My only understanding is that the unknown commenter has not read my work closely enough- which I believe he or she has not, since this poem was accused by this same commenter of not even relating to the photograph for which it was written. Their utter lack of investigation and thought leads me to believe that they failed to notice the various layers developing in this piece or to really give it the time that it deserves. But, ah, such are people on PC much of the time.
 — Inuki

Your linebreaks are pretty predictable.

Magnificent poem though.
 — eyesaque

"the waters ... dried out"
ive heard of dry ice but not dry water
 — unknown

Water may refer to H20 or it may refer to a body of water, such as a lake or ocean. Go look up the definition of "water", you'll see it is not limited to a single one.

According to the Random House Unabridged Dictionary, water may be defined as

6. waters,
a. flowing water, or water moving in waves: The river's mighty waters.
b. the sea or seas bordering a particular country or continent or located in a particular part of the world: We left San Diego and sailed south for Mexican waters.

When a lake or other body of water dries out, the fluid evaporates.
I'm not sure how much more obvious I need to make this. I am surprised you did not already understand, or perhaps you are being facetious.
 — Inuki

this is fun, and laid down by someone who's got extra words and needs a place to write them. some of the rhythm gets fucked of course -- as it must hear in "CNN Critical" in order to "tell this in english". this is just tremendous fun to read though. it's kind of an ars poetica, but of a poetry out of Nabokov by Trakl and George. a lot of fun to read. nice to be reminded of this kind of writing. i think i maybe burnt all mine like this long ago, out of a sense that i'd not been in control of the wording -- that i'd just tried to sound "clever". "clever" is ok, now, and maybe i shouldn't have... maybe it would have made me feel more like... well, "normal".

probably not.

good read.
 — joey

I LOVE this!  I love the connectedness of it, how you wrote one entire suite under the roof of one poem.  Just beautiful!  Having read some of the other reader's critiques, I can see how you could write this in 11 separate pieces, but if you did that, it would be disjointed and random.  This is just right in my opinion.  A couple of minor spelling issues though, if you will:  L128 artifacts has no "e" and L309 I believe the plural of roof is "rooves."  I could be wrong and mine could be regional (New England.)  Otherwise, magnificent work of art to have read today from work.  Thank you and keep up the awesome writing.  My favorite part is Part III:  Put on Your Favorite Outfit and Turn Your Fans on Full Blast."  Peace!  :-)
 — starr
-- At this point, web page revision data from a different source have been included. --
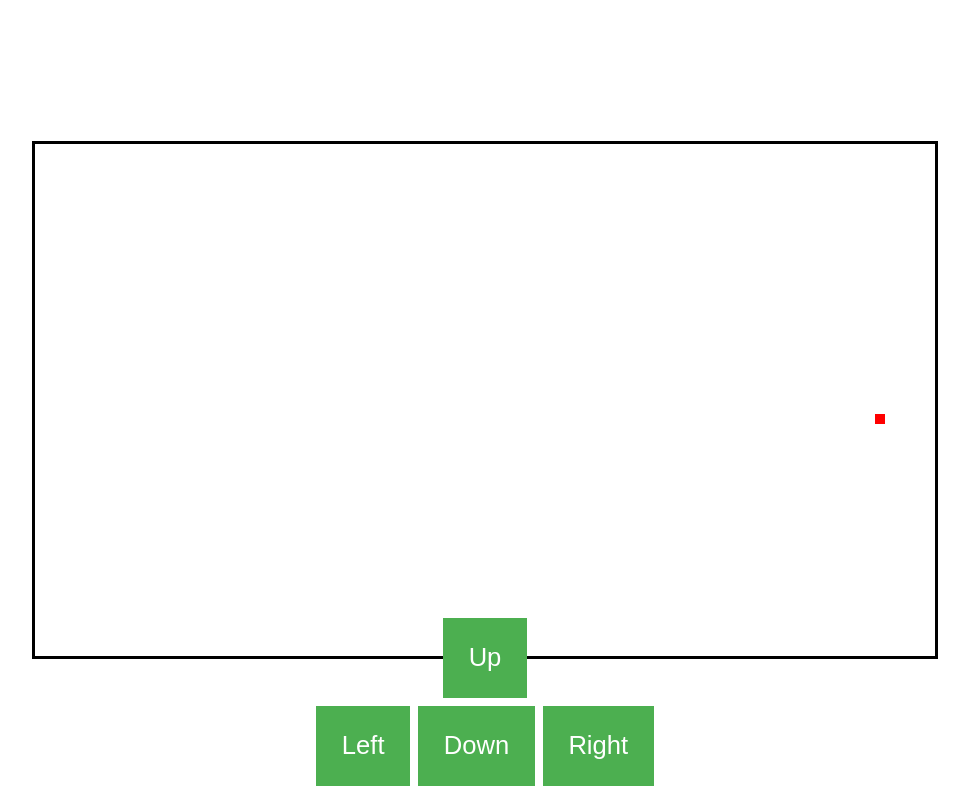
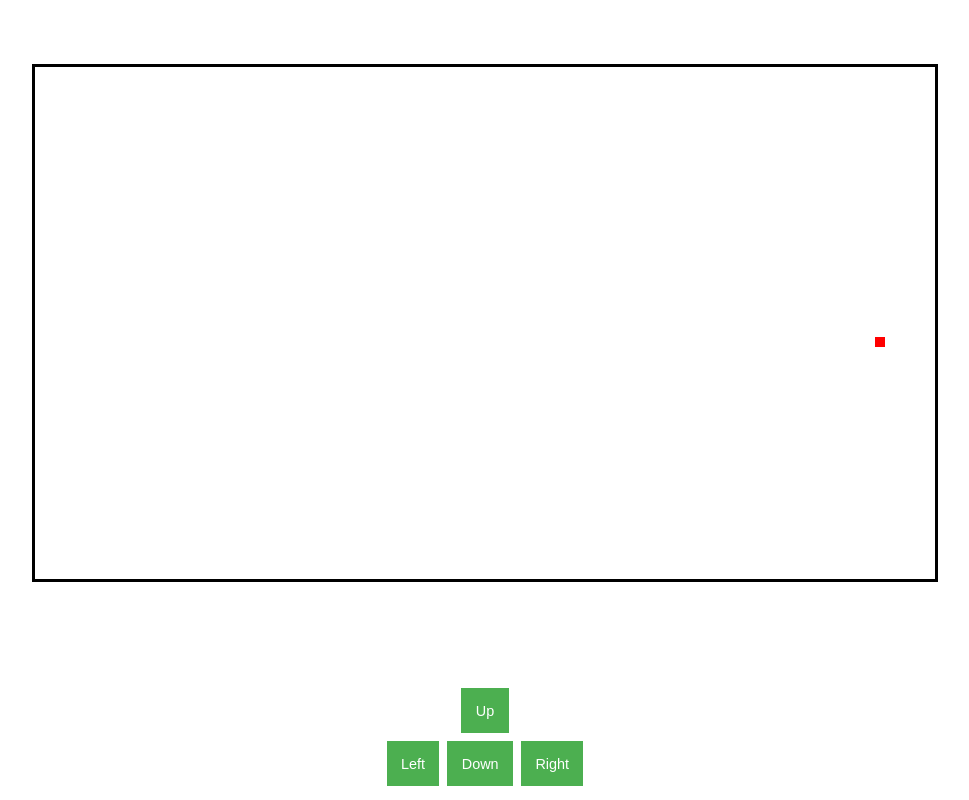
Before and after one commit to samuelcampos/samuelcampos.github.io, a plain HTML site: page snake-game/index.html in a window 1280 px wide. Shown: the whole page, without its empty margins (155-1124 px from the left). Drawn offline with Linux system fonts and the light colour scheme.

Commit message:
Update css

```diff
--- a/snake-game/index.html
+++ b/snake-game/index.html
@@ -1,6 +1,9 @@
 <!DOCTYPE html>
 <html>
   <head>
+    <meta name="viewport" content="width=device-width, initial-scale=1, shrink-to-fit=no">
+    <meta name="theme-color" content="#000000">
+
     <title>Snake Game</title>
     <style>
       body {
@@ -16,9 +19,11 @@
       }
 
       #game-container {
-        display: flex;
+        display: block;
         justify-content: center;
         align-items: center;
+        margin-top: 3em;
+        height: 90%;
       }
 
       #mobile-controls {
@@ -40,7 +45,7 @@
         text-align: center;
         text-decoration: none;
         display: inline-block;
-        font-size: 1.6em;
+        font-size: 0.9em;
         margin: 4px 2px;
         cursor: pointer;
         }
```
Oops.  Sorry...I mean L307, not L309.  :-)
 — starr

p.s.  Congratulations on your #1 Top Rated poem.  :-)
 — starr

bombastic & verbose for such a dull point.
 — unknown

Love it. I loved especially your references to nature and the way you have made the letters on lines 246-254 look windswept. 10/10, definitely!
 — Linnac

effigy aflame.....
indeed- this is a banquet of words beautifully arranged and orchestrated
as a flowing work of art.
 — Liliana

say what you mean...mean what you say......
if such were the case- am afraid even shakespeare should be bitch slapped.
very rich work!
 — unknown

Thanks to those above who enjoyed this thus far.

As for Mor, you should know I don't treat anything you say with the tiniest speck of worth. If I did you'd probably have me writing bagpipe medleys or some similar drivel. Speaking of which, I'm surprised you rose from your grave to try to make an ass of yourself yet again. Pity I could care less. Go back to haunting the moors.
 — Inuki

Aye! Inuki man, an explanation for giraffe soup would be great. Thanks!
 — unknown

Thanks for taking us" there." Through almost every poem (segment) I'd read most of the way, wondering where it's going to the point of becoming very dull, when you'd redeem yourself with a fantastic line or phrase. Good work.
 — Seditswing

This is amazing..a really good read..
 — brother_sun

happy valintines day inku.....
 — brother_sun